Researchers at the University of California, Davis, led by Bora Inceoglu, also report that the compounds produce no apparent side effects.
An estimated half of all advanced diabetes patients suffer from neuropathy, a painful condition caused by damage to the nerves from diabetic inflammation. There are currently no highly effective drugs or other therapies for dealing with the condition. "Our data indicate that this drug candidate is more effective on neuropathic pain caused by diabetes than any of the prescription drugs now on the market," said Bruce Hammock, the study's co-author. However, it will be awhile before the new drug is available. FDA protocols for testing and then approving a drug for market can take up to 10 years, and many drugs fail the process.
The study was published in the Proceedings of the National Academy of Sciences.
0 comments - Jul 7, 2012

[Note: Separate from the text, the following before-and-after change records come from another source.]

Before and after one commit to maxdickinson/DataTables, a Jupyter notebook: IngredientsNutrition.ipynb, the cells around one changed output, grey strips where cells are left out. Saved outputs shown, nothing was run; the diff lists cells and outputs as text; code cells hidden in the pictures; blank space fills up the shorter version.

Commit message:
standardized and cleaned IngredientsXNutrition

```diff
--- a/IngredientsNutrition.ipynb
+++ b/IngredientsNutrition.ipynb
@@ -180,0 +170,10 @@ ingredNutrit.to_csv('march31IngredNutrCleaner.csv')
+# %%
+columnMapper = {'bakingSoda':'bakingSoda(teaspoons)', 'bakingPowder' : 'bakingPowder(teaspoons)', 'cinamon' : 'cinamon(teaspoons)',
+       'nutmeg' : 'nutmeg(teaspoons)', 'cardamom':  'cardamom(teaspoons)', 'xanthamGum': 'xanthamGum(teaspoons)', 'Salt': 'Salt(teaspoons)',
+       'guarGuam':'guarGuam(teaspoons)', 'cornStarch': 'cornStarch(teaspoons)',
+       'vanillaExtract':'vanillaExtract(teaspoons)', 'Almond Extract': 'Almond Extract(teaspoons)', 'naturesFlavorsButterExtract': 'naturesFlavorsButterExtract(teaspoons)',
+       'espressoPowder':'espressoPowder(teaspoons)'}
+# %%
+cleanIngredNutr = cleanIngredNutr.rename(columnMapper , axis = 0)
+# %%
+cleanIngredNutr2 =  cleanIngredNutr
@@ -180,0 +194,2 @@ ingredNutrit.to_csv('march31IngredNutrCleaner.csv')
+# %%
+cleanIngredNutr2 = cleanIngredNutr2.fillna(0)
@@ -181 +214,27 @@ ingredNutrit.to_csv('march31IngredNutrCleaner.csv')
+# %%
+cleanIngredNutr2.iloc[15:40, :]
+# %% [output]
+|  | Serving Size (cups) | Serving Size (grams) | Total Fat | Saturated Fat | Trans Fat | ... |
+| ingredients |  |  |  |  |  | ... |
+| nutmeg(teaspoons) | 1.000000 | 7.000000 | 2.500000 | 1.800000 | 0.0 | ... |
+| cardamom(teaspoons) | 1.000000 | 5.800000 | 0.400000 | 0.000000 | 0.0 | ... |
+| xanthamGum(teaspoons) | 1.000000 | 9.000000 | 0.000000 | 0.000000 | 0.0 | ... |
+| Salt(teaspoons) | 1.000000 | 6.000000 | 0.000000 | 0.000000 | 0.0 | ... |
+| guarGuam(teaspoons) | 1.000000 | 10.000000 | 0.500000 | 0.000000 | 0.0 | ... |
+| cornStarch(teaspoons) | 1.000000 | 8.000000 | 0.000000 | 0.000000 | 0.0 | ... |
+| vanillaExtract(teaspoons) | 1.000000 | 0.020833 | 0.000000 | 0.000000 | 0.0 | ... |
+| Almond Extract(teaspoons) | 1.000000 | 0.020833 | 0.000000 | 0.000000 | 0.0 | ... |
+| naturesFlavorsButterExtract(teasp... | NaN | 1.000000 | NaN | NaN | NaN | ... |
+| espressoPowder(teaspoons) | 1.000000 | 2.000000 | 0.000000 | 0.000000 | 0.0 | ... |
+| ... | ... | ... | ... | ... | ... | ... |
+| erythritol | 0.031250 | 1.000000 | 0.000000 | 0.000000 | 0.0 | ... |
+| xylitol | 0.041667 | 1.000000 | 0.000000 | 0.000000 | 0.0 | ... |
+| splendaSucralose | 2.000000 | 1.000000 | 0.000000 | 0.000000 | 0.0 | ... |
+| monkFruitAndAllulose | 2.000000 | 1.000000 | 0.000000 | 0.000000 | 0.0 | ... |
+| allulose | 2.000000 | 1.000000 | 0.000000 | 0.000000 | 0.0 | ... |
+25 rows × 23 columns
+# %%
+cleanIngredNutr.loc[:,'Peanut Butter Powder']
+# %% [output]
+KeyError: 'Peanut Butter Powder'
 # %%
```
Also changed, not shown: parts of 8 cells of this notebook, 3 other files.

Diabetes Health is the essential resource for people living with diabetes- both newly diagnosed and experienced as well as the professionals who care for them. We provide balanced expert news and information on living healthfully with diabetes. Each issue includes cutting-edge editorial coverage of new products, research, treatment options, and meaningful lifestyle issues.